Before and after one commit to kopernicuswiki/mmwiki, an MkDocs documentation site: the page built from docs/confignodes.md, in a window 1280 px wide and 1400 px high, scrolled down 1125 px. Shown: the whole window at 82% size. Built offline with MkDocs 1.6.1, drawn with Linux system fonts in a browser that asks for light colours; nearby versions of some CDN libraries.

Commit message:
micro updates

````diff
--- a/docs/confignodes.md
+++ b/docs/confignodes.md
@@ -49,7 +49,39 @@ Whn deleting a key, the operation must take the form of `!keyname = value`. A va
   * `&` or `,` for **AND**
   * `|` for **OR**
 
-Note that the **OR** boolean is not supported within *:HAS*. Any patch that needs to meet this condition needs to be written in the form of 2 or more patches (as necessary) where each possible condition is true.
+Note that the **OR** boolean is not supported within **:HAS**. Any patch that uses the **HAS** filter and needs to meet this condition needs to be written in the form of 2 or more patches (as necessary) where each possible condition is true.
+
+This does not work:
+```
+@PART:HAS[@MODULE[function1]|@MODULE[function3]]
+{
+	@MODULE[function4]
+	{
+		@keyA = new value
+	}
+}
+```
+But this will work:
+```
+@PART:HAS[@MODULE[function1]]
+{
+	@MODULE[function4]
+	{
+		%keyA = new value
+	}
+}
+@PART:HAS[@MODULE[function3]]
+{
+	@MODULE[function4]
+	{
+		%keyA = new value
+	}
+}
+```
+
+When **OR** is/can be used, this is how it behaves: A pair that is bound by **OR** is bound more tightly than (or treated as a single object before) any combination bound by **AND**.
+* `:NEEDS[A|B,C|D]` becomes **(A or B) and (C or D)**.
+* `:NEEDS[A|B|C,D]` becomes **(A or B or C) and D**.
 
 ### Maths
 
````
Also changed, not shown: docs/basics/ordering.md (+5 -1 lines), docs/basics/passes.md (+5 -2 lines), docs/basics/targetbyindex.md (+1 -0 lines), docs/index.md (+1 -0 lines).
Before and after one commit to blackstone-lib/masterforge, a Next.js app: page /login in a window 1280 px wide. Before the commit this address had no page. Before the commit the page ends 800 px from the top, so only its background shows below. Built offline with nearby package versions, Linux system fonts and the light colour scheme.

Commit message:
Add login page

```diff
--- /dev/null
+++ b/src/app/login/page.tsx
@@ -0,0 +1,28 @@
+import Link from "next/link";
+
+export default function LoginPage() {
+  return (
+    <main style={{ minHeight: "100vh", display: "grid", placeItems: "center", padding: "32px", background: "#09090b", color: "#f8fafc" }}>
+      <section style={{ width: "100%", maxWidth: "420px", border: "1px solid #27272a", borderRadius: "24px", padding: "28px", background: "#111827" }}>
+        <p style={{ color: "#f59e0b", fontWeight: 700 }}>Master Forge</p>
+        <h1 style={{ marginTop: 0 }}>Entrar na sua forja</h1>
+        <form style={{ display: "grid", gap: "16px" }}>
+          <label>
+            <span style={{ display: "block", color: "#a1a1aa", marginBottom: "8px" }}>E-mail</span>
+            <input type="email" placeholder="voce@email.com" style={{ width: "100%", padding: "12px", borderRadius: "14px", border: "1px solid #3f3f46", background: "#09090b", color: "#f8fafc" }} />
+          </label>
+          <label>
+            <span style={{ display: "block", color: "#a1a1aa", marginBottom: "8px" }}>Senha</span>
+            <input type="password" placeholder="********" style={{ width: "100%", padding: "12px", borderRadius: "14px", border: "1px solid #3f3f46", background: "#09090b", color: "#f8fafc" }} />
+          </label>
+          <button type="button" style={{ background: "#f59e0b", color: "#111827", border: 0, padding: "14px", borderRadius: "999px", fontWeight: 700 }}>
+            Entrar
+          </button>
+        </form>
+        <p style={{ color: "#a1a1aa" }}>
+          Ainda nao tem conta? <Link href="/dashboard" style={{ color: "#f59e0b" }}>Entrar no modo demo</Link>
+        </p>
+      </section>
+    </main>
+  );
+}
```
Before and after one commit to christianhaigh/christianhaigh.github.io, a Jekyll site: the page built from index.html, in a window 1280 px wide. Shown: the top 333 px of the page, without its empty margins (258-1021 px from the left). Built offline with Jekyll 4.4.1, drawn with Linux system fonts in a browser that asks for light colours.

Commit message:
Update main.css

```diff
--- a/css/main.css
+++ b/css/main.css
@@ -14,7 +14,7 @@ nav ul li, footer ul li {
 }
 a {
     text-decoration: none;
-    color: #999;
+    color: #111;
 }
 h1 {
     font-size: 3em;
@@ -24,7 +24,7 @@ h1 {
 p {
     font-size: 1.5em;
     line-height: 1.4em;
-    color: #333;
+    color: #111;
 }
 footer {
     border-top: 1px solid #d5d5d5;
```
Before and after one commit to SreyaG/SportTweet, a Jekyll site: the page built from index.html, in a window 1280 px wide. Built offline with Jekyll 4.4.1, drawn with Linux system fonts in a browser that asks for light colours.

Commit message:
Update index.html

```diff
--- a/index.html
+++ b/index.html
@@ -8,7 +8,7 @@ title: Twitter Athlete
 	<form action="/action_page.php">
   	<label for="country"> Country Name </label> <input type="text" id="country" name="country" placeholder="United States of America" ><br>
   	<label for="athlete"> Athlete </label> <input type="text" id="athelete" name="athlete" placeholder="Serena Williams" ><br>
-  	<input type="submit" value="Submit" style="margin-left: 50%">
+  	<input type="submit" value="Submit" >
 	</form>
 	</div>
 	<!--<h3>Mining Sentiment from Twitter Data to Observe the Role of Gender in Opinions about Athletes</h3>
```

EXERCISE DESCRIPTION:
Only lines of the material that contain the word "index" belong in the answer; copy each one.

YOUR SOLUTION:
Also changed, not shown: docs/basics/ordering.md (+5 -1 lines), docs/basics/passes.md (+5 -2 lines), docs/basics/targetbyindex.md (+1 -0 lines), docs/index.md (+1 -0 lines).
Before and after one commit to christianhaigh/christianhaigh.github.io, a Jekyll site: the page built from index.html, in a window 1280 px wide. Shown: the top 333 px of the page, without its empty margins (258-1021 px from the left). Built offline with Jekyll 4.4.1, drawn with Linux system fonts in a browser that asks for light colours.
Before and after one commit to SreyaG/SportTweet, a Jekyll site: the page built from index.html, in a window 1280 px wide. Built offline with Jekyll 4.4.1, drawn with Linux system fonts in a browser that asks for light colours.
Update index.html
--- a/index.html
+++ b/index.html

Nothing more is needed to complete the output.